Task brief
The entries are to be returned exactly, with images left out.

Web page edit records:

+ + + +

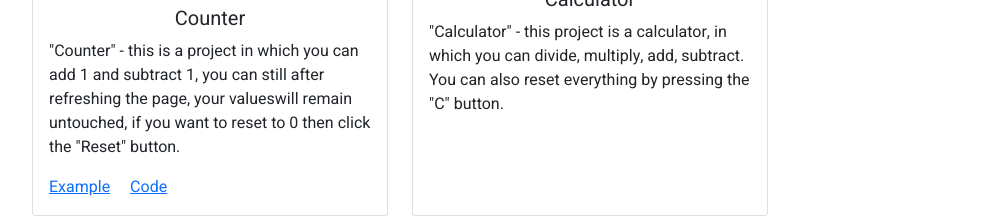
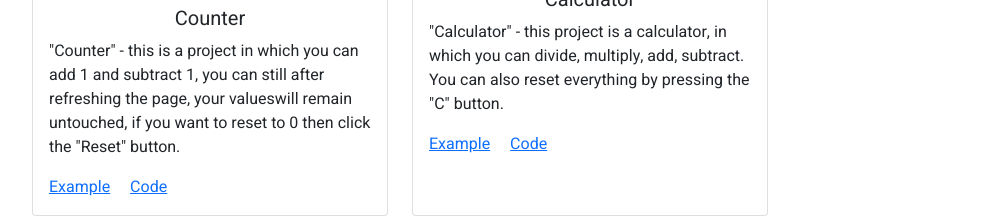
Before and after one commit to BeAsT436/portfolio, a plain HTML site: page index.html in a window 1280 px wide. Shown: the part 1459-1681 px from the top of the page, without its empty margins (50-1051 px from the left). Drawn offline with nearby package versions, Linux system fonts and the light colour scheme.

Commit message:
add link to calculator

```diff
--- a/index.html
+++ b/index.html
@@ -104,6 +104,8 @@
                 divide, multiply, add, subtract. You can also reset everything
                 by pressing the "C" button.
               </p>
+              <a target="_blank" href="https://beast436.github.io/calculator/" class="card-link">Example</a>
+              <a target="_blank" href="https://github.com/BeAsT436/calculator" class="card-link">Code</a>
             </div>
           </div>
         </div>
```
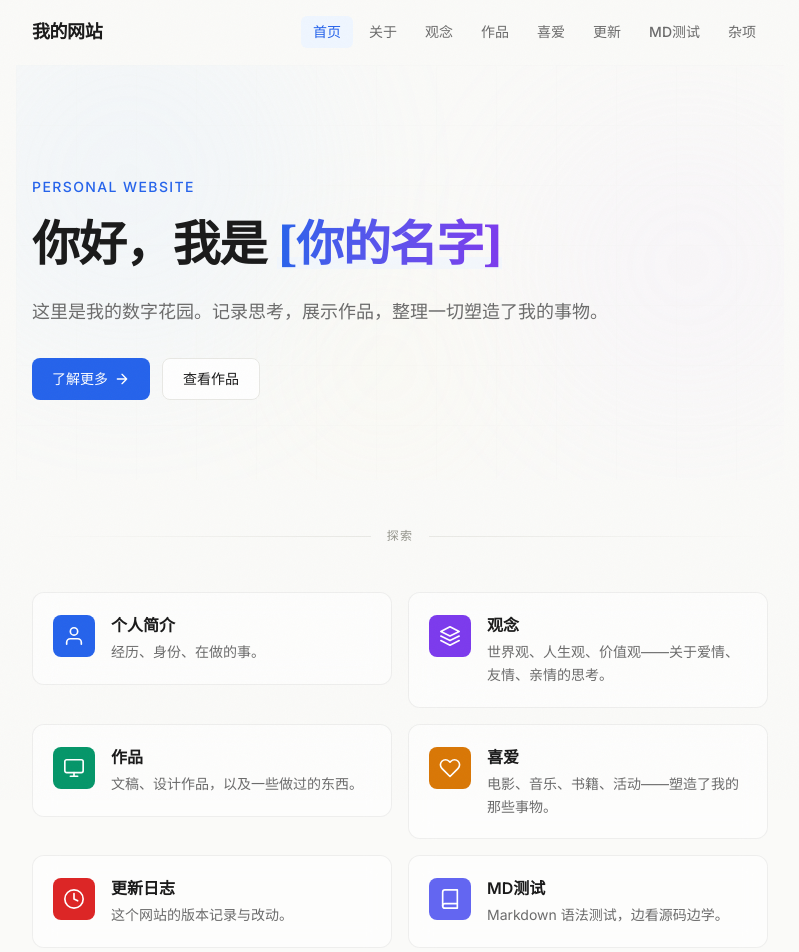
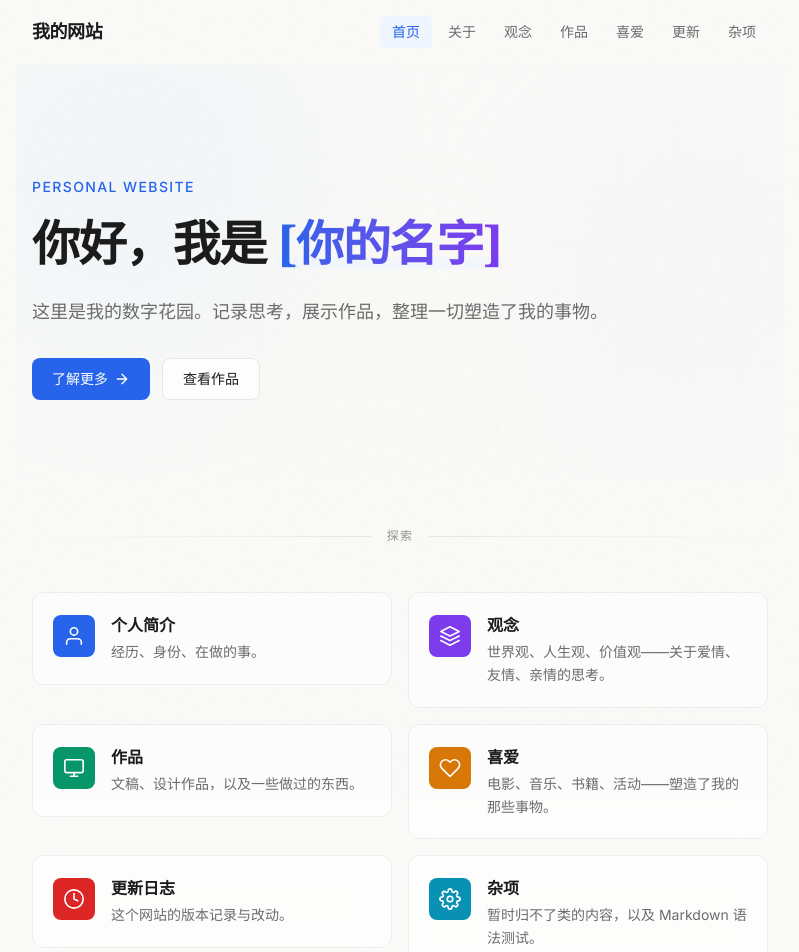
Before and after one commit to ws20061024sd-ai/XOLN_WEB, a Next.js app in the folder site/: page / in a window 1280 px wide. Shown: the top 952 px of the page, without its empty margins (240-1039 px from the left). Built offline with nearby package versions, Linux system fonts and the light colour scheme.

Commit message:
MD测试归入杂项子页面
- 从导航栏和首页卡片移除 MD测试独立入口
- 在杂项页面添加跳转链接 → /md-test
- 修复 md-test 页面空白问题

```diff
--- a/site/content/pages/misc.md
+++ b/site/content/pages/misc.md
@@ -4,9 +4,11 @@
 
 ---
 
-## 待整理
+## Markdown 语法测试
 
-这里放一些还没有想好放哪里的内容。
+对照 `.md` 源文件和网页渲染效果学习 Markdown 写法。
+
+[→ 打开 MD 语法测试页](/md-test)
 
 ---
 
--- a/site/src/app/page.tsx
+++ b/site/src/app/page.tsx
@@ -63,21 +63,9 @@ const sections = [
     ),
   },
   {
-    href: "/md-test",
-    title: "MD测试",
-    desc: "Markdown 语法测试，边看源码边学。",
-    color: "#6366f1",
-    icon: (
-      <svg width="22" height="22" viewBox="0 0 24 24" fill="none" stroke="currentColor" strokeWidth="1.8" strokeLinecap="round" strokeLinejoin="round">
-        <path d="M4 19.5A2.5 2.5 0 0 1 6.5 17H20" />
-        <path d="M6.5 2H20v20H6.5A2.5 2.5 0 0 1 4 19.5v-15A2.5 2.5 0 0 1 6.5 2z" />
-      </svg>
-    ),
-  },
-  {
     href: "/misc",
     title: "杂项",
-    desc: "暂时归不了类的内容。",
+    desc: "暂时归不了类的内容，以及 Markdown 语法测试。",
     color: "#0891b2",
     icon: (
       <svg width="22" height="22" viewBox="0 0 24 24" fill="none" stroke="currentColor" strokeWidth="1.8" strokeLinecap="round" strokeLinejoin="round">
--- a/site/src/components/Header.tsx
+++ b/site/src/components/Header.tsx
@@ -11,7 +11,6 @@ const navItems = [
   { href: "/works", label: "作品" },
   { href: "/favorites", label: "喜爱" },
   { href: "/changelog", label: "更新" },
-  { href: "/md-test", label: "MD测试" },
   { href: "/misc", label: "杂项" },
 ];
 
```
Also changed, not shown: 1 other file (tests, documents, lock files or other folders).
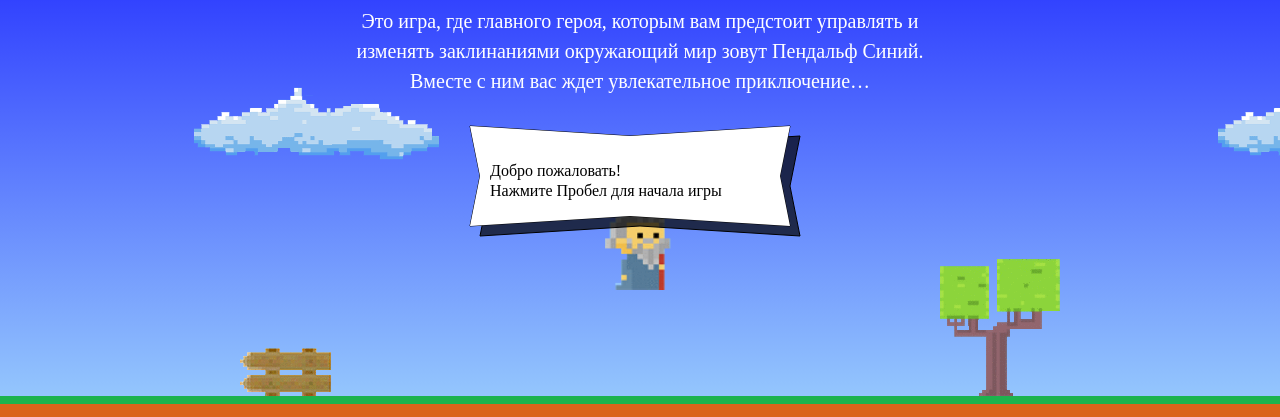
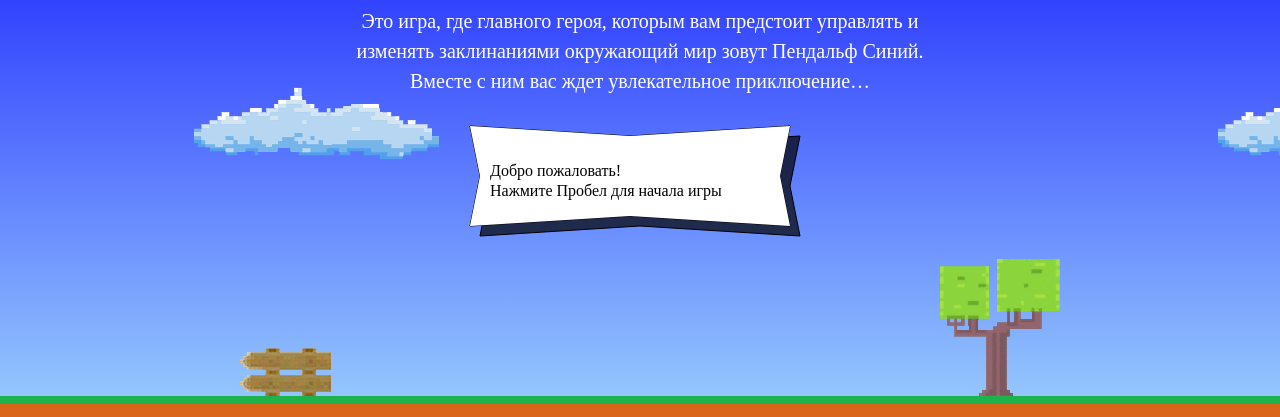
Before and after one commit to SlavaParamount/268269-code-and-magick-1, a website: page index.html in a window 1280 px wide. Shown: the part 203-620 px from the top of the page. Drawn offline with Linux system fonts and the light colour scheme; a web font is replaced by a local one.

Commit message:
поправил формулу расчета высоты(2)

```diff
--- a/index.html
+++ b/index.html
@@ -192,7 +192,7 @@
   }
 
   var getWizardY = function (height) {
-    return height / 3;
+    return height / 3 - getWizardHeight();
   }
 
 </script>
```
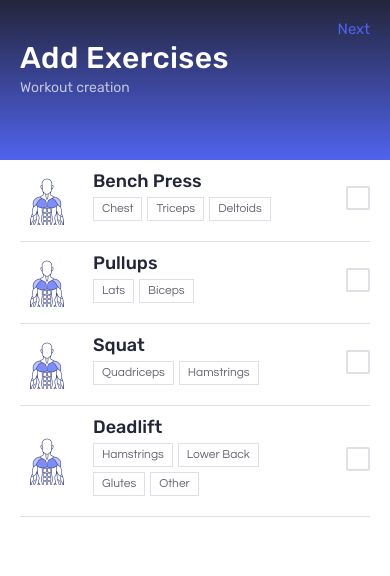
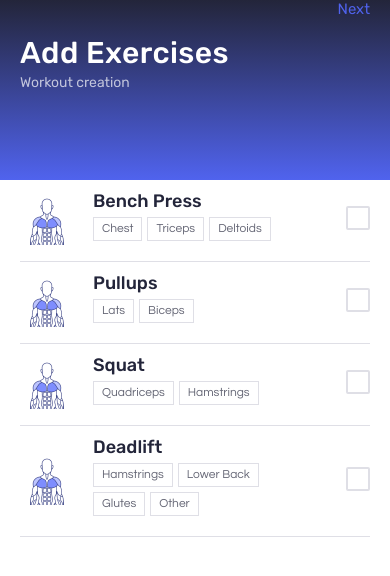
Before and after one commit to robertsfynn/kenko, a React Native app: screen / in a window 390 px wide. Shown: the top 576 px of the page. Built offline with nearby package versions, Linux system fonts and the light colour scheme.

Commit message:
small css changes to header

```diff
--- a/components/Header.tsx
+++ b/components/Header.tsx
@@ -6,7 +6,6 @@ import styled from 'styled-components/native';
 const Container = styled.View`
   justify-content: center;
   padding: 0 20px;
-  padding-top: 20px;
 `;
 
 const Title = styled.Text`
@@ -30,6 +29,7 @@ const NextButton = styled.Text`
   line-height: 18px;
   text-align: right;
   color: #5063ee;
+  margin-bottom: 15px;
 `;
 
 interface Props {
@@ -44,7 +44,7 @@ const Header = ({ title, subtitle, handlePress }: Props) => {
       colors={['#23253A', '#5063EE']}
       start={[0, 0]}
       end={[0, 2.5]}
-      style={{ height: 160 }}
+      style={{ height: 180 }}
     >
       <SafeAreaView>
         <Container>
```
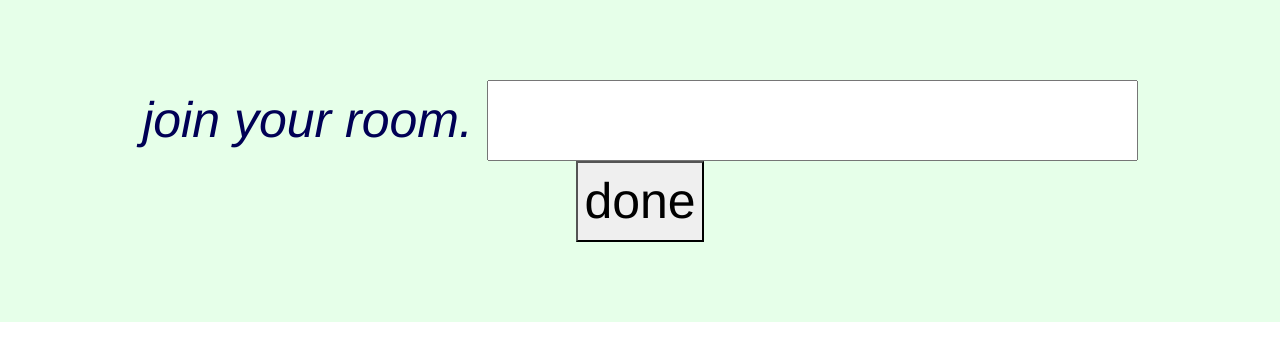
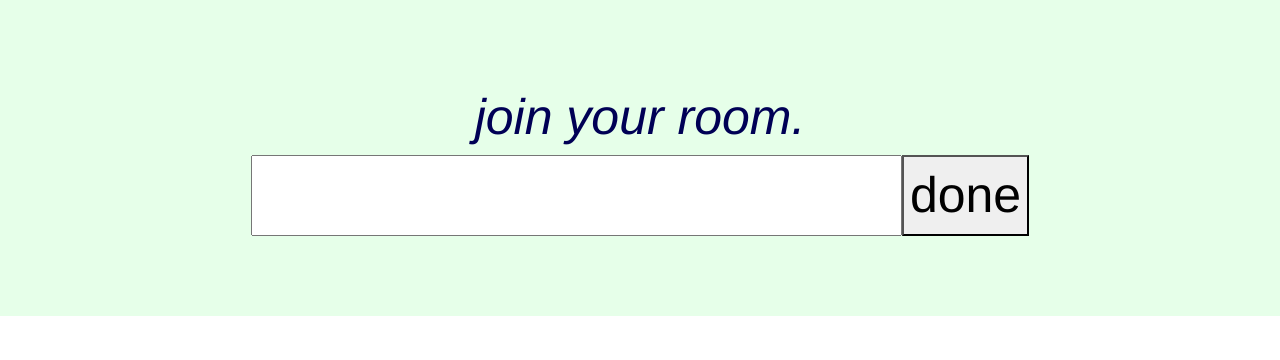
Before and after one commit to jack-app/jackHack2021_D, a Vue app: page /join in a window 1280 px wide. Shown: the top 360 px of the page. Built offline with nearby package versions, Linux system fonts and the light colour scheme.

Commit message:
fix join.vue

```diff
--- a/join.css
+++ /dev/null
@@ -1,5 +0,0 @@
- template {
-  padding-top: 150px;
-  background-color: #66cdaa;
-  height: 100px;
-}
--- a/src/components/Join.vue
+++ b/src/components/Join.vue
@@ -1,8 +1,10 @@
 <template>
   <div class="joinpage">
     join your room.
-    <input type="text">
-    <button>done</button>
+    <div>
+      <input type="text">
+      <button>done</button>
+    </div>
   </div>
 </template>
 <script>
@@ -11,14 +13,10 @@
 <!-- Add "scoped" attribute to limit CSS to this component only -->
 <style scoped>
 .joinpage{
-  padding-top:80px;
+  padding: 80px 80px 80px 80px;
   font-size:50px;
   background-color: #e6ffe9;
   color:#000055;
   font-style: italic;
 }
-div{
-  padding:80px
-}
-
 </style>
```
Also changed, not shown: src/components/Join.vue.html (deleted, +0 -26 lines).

+ + + +

Answer box
Before and after one commit to BeAsT436/portfolio, a plain HTML site: page index.html in a window 1280 px wide. Shown: the part 1459-1681 px from the top of the page, without its empty margins (50-1051 px from the left). Drawn offline with nearby package versions, Linux system fonts and the light colour scheme.

Commit message:
add link to calculator

```diff
--- a/index.html
+++ b/index.html
@@ -104,6 +104,8 @@
                 divide, multiply, add, subtract. You can also reset everything
                 by pressing the "C" button.
               </p>
+              <a target="_blank" href="https://beast436.github.io/calculator/" class="card-link">Example</a>
+              <a target="_blank" href="https://github.com/BeAsT436/calculator" class="card-link">Code</a>
             </div>
           </div>
         </div>
```
Before and after one commit to ws20061024sd-ai/XOLN_WEB, a Next.js app in the folder site/: page / in a window 1280 px wide. Shown: the top 952 px of the page, without its empty margins (240-1039 px from the left). Built offline with nearby package versions, Linux system fonts and the light colour scheme.

Commit message:
MD测试归入杂项子页面
- 从导航栏和首页卡片移除 MD测试独立入口
- 在杂项页面添加跳转链接 → /md-test
- 修复 md-test 页面空白问题

```diff
--- a/site/content/pages/misc.md
+++ b/site/content/pages/misc.md
@@ -4,9 +4,11 @@
 
 ---
 
-## 待整理
+## Markdown 语法测试
 
-这里放一些还没有想好放哪里的内容。
+对照 `.md` 源文件和网页渲染效果学习 Markdown 写法。
+
+[→ 打开 MD 语法测试页](/md-test)
 
 ---
 
--- a/site/src/app/page.tsx
+++ b/site/src/app/page.tsx
@@ -63,21 +63,9 @@ const sections = [
     ),
   },
   {
-    href: "/md-test",
-    title: "MD测试",
-    desc: "Markdown 语法测试，边看源码边学。",
-    color: "#6366f1",
-    icon: (
-      <svg width="22" height="22" viewBox="0 0 24 24" fill="none" stroke="currentColor" strokeWidth="1.8" strokeLinecap="round" strokeLinejoin="round">
-        <path d="M4 19.5A2.5 2.5 0 0 1 6.5 17H20" />
-        <path d="M6.5 2H20v20H6.5A2.5 2.5 0 0 1 4 19.5v-15A2.5 2.5 0 0 1 6.5 2z" />
-      </svg>
-    ),
-  },
-  {
     href: "/misc",
     title: "杂项",
-    desc: "暂时归不了类的内容。",
+    desc: "暂时归不了类的内容，以及 Markdown 语法测试。",
     color: "#0891b2",
     icon: (
       <svg width="22" height="22" viewBox="0 0 24 24" fill="none" stroke="currentColor" strokeWidth="1.8" strokeLinecap="round" strokeLinejoin="round">
--- a/site/src/components/Header.tsx
+++ b/site/src/components/Header.tsx
@@ -11,7 +11,6 @@ const navItems = [
   { href: "/works", label: "作品" },
   { href: "/favorites", label: "喜爱" },
   { href: "/changelog", label: "更新" },
-  { href: "/md-test", label: "MD测试" },
   { href: "/misc", label: "杂项" },
 ];
 
```
Also changed, not shown: 1 other file (tests, documents, lock files or other folders).
Before and after one commit to SlavaParamount/268269-code-and-magick-1, a website: page index.html in a window 1280 px wide. Shown: the part 203-620 px from the top of the page. Drawn offline with Linux system fonts and the light colour scheme; a web font is replaced by a local one.

Commit message:
поправил формулу расчета высоты(2)

```diff
--- a/index.html
+++ b/index.html
@@ -192,7 +192,7 @@
   }
 
   var getWizardY = function (height) {
-    return height / 3;
+    return height / 3 - getWizardHeight();
   }
 
 </script>
```
Before and after one commit to robertsfynn/kenko, a React Native app: screen / in a window 390 px wide. Shown: the top 576 px of the page. Built offline with nearby package versions, Linux system fonts and the light colour scheme.

Commit message:
small css changes to header

```diff
--- a/components/Header.tsx
+++ b/components/Header.tsx
@@ -6,7 +6,6 @@ import styled from 'styled-components/native';
 const Container = styled.View`
   justify-content: center;
   padding: 0 20px;
-  padding-top: 20px;
 `;
 
 const Title = styled.Text`
@@ -30,6 +29,7 @@ const NextButton = styled.Text`
   line-height: 18px;
   text-align: right;
   color: #5063ee;
+  margin-bottom: 15px;
 `;
 
 interface Props {
@@ -44,7 +44,7 @@ const Header = ({ title, subtitle, handlePress }: Props) => {
       colors={['#23253A', '#5063EE']}
       start={[0, 0]}
       end={[0, 2.5]}
-      style={{ height: 160 }}
+      style={{ height: 180 }}
     >
       <SafeAreaView>
         <Container>
```
Before and after one commit to jack-app/jackHack2021_D, a Vue app: page /join in a window 1280 px wide. Shown: the top 360 px of the page. Built offline with nearby package versions, Linux system fonts and the light colour scheme.

Commit message:
fix join.vue

```diff
--- a/join.css
+++ /dev/null
@@ -1,5 +0,0 @@
- template {
-  padding-top: 150px;
-  background-color: #66cdaa;
-  height: 100px;
-}
--- a/src/components/Join.vue
+++ b/src/components/Join.vue
@@ -1,8 +1,10 @@
 <template>
   <div class="joinpage">
     join your room.
-    <input type="text">
-    <button>done</button>
+    <div>
+      <input type="text">
+      <button>done</button>
+    </div>
   </div>
 </template>
 <script>
@@ -11,14 +13,10 @@
 <!-- Add "scoped" attribute to limit CSS to this component only -->
 <style scoped>
 .joinpage{
-  padding-top:80px;
+  padding: 80px 80px 80px 80px;
   font-size:50px;
   background-color: #e6ffe9;
   color:#000055;
   font-style: italic;
 }
-div{
-  padding:80px
-}
-
 </style>
```
Also changed, not shown: src/components/Join.vue.html (deleted, +0 -26 lines).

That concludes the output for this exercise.